Menu
AWS CodeCommit
User Guide (API Version 2015-04-13)

Create a Branch in AWS CodeCommit

You can use the AWS CodeCommit console to create branches for your repository. This is a quick way to separate work on a new or different version of files without impacting work in the default branch. After creating a branch in the AWS CodeCommit console, you'll need to pull that change to your local repo. Alternatively, you can create a branch locally and push that change to an AWS CodeCommit repository by using Git from a local repo connected to the AWS CodeCommit repository. You can also use the AWS CLI.

Use the AWS CodeCommit Console to Create a Branch

You can use the AWS CodeCommit console to create a branch in an AWS CodeCommit repository. When users next pull changes from the repository, they will see the new branch.

  1. Open the AWS CodeCommit console at https://console.aws.amazon.com/codecommit.

  2. In the list of repositories, choose the name of the repository.

  3. In the navigation pane, choose Branches.

  4. Choose Create branch.

    
            Creating a branch in the AWS CodeCommit console.
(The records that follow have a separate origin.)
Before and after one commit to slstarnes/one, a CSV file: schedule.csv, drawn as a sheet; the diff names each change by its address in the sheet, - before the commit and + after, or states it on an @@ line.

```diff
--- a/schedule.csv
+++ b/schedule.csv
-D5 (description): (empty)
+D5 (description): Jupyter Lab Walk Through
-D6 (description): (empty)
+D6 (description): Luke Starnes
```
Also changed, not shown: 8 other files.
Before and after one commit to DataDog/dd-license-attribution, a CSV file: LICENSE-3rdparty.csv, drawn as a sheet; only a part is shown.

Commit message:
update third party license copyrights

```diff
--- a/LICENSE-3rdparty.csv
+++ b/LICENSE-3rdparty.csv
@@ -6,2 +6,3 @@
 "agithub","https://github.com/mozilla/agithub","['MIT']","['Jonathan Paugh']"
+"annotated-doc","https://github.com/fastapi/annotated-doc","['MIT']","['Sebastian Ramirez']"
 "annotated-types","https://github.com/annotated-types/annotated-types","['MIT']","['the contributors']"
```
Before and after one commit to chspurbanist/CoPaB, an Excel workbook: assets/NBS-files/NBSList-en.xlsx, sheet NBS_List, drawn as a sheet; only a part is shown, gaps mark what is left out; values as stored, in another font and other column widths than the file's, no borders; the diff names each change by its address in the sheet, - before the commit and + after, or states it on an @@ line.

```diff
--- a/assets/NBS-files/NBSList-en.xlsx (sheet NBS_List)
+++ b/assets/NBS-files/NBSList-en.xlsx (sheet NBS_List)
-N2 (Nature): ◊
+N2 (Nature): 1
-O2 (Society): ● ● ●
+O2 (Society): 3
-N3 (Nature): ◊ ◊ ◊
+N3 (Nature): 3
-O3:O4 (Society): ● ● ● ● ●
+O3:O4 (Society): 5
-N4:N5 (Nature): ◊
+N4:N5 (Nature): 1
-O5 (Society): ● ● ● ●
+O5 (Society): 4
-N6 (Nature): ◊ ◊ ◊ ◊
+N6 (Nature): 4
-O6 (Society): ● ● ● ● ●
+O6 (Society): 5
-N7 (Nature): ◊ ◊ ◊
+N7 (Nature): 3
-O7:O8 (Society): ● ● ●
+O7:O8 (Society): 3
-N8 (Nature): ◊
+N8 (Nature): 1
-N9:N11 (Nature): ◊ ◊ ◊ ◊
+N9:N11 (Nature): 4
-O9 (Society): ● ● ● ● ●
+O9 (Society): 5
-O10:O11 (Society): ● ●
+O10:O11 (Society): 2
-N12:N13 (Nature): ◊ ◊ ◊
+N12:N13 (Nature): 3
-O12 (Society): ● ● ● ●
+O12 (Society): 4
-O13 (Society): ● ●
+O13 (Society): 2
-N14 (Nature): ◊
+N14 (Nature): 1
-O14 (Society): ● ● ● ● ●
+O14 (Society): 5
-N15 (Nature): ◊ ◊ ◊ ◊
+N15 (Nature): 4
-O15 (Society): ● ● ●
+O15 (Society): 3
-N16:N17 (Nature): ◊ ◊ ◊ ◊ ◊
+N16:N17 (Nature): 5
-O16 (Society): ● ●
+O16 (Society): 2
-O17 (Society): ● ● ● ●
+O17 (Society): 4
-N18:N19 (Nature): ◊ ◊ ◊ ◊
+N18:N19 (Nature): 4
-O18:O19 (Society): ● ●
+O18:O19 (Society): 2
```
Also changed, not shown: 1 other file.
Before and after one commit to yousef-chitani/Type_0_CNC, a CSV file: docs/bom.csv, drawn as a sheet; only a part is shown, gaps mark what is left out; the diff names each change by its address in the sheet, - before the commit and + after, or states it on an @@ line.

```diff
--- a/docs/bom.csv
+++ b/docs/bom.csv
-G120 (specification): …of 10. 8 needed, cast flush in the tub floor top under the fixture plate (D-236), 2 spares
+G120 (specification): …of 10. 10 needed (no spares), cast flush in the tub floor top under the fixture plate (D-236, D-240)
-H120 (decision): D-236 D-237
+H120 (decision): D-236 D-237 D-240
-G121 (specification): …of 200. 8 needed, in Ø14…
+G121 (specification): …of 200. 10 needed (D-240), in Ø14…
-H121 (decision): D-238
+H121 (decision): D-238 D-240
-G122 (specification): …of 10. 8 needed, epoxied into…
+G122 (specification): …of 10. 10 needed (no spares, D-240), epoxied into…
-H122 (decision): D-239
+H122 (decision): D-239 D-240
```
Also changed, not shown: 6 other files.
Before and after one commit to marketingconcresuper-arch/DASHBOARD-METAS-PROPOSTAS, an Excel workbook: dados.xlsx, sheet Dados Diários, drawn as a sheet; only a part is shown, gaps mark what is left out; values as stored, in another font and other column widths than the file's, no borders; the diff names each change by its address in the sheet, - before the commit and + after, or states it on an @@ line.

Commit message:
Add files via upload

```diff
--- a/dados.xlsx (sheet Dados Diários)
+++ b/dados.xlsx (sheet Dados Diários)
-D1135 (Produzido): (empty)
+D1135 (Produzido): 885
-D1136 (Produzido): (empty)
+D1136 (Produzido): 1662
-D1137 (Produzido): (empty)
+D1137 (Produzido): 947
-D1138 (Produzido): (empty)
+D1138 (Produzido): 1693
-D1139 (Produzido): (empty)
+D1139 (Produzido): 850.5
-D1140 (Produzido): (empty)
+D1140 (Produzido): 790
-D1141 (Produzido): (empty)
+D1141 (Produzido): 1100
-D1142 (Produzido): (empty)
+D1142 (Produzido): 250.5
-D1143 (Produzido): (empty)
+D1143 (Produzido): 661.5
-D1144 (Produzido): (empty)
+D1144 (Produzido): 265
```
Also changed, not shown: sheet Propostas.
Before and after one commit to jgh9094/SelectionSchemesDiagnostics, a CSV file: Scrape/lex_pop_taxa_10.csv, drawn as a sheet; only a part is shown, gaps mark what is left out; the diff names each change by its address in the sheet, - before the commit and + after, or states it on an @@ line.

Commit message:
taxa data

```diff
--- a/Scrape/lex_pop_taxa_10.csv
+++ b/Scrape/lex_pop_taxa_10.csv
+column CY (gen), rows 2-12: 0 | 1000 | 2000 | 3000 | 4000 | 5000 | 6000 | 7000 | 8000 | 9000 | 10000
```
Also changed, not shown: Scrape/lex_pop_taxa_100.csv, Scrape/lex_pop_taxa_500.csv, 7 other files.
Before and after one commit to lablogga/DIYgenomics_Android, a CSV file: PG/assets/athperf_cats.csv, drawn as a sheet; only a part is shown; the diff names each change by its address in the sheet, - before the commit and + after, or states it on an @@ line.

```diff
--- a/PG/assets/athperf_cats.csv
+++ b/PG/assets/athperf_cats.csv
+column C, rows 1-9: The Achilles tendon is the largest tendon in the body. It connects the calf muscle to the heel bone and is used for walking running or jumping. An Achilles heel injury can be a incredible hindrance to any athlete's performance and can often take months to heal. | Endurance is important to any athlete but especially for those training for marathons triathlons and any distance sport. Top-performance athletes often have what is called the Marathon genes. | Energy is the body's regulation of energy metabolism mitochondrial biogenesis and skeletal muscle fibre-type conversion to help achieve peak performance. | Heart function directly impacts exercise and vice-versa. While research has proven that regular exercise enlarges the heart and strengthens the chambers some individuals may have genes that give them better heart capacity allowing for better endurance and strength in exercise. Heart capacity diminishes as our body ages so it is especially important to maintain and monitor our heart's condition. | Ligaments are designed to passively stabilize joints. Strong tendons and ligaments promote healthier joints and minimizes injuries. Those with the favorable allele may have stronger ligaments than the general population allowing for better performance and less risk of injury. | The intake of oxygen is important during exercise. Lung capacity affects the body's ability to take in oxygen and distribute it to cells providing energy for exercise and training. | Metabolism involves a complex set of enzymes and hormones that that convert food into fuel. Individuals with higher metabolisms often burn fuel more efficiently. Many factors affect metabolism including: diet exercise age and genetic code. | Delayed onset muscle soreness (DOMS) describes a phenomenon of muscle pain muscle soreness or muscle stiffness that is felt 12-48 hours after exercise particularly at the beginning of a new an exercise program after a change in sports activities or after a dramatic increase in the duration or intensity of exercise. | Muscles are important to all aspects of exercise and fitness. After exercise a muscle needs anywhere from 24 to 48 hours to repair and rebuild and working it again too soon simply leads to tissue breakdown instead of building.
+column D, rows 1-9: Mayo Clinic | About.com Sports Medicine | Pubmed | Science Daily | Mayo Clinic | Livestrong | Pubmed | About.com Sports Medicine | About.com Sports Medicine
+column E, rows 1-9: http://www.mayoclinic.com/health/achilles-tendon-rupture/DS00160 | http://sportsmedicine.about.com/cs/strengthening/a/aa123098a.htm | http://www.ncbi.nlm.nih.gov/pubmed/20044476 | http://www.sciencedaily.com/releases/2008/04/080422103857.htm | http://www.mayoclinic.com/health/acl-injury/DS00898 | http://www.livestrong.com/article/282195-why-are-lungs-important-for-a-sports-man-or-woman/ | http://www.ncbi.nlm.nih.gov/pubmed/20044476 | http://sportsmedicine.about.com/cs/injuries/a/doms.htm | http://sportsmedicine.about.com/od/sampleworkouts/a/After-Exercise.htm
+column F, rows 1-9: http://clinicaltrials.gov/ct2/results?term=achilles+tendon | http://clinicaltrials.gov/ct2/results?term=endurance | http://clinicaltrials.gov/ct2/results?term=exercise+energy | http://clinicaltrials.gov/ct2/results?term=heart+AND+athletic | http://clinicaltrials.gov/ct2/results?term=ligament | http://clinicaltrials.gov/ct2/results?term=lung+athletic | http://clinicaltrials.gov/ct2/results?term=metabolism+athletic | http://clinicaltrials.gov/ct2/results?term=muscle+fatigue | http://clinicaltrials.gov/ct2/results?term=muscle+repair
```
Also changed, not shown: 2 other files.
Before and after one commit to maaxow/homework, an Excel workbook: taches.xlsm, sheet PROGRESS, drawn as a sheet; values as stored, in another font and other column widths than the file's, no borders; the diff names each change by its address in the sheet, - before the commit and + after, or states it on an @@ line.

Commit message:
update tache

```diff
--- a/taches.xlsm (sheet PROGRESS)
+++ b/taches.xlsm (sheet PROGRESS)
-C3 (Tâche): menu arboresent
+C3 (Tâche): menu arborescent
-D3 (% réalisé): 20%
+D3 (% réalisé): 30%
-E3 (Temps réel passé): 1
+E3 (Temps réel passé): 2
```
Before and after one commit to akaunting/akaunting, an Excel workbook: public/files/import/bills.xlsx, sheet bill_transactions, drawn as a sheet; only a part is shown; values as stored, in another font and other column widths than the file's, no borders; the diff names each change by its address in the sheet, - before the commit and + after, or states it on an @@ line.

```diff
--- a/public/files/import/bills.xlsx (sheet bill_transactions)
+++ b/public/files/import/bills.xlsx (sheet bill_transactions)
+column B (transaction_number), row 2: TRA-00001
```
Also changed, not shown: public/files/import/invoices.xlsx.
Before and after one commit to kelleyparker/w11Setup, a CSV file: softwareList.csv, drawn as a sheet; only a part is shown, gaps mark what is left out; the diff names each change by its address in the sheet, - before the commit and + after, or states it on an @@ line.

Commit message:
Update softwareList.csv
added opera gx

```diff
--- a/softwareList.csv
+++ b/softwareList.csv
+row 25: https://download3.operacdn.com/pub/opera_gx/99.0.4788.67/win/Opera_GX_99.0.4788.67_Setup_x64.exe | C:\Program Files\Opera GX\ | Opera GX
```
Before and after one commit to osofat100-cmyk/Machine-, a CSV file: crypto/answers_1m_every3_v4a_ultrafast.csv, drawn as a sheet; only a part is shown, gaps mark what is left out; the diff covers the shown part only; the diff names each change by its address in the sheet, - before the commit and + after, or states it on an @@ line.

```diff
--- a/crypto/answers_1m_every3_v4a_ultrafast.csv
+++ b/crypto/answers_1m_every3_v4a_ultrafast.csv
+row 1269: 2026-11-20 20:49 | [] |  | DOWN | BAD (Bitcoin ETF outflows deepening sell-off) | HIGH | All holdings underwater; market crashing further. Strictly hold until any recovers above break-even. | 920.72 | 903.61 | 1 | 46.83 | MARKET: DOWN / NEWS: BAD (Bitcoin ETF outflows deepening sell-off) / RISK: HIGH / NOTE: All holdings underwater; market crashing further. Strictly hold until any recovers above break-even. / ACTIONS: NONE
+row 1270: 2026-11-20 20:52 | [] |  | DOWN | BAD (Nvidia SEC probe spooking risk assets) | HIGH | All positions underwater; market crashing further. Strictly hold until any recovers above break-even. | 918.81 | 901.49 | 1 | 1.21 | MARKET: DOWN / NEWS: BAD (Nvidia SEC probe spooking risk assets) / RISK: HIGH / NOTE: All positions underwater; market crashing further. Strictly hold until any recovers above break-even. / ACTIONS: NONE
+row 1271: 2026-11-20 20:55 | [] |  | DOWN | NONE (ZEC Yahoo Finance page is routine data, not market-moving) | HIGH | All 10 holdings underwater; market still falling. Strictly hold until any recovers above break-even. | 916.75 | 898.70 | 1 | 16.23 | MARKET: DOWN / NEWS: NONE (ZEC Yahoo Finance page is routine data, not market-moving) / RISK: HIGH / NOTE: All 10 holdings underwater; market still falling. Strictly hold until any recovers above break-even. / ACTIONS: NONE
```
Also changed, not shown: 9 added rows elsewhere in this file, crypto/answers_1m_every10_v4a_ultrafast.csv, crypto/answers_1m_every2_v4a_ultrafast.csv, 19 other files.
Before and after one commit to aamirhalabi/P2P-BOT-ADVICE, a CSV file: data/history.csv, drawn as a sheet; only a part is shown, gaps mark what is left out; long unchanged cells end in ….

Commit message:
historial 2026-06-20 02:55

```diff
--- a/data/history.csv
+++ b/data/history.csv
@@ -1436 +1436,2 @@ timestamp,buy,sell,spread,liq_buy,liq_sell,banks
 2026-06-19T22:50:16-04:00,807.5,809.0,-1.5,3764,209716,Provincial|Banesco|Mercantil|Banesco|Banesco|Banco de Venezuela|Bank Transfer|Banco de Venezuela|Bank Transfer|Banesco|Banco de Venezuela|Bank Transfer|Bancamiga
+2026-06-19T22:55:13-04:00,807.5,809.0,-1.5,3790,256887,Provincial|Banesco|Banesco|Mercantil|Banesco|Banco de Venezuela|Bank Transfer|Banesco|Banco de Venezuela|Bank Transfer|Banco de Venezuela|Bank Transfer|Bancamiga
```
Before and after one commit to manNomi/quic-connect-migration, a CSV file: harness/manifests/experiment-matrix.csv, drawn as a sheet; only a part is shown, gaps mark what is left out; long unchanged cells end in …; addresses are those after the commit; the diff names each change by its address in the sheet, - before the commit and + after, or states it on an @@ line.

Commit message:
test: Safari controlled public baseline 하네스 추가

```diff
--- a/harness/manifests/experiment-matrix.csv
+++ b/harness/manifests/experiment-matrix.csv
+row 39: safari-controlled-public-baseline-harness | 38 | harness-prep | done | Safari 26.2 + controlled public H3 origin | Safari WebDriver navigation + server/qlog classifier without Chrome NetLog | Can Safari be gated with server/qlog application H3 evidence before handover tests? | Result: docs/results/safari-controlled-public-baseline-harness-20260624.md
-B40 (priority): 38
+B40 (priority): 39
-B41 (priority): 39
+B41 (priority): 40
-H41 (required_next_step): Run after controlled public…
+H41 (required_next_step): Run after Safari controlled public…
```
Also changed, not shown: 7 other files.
    Type a name for the branch in Branch name. In Branch from, the default branch is selected. If you want to branch from a different branch or from a specific commit, expand the branch list, and either choose a branch from the list, or paste a specific commit ID. Choose Create.

Use Git to Create a Branch

To use Git from a local repo to create a branch in an local repo and then push that branch to the AWS CodeCommit repository, follow these steps.

These steps assume you have already connected the local repo to the AWS CodeCommit repository. For instructions, see Connect to a Repository.

  1. Create a new branch in your local repo by running the git checkout -b new-branch-name command, where new-branch-name is the name of the new branch.

    For example, the following command creates a new branch named MyNewBranch in the local repo:

    Copy
    git checkout -b MyNewBranch
  2. To push the new branch from the local repo to the AWS CodeCommit repository, run the git push command, specifying both the remote-name and the new-branch-name.

    For example, to push a new branch in the local repo named MyNewBranch to the AWS CodeCommit repository with the nickname origin:

    Copy
    git push origin MyNewBranch

Note

If you add the -u option to git push (for example, git push -u origin master), then in the future you can run git push without remote-name branch-name. Upstream tracking information will be set. To get upstream tracking information, run git remote show remote-name (for example, git remote show origin).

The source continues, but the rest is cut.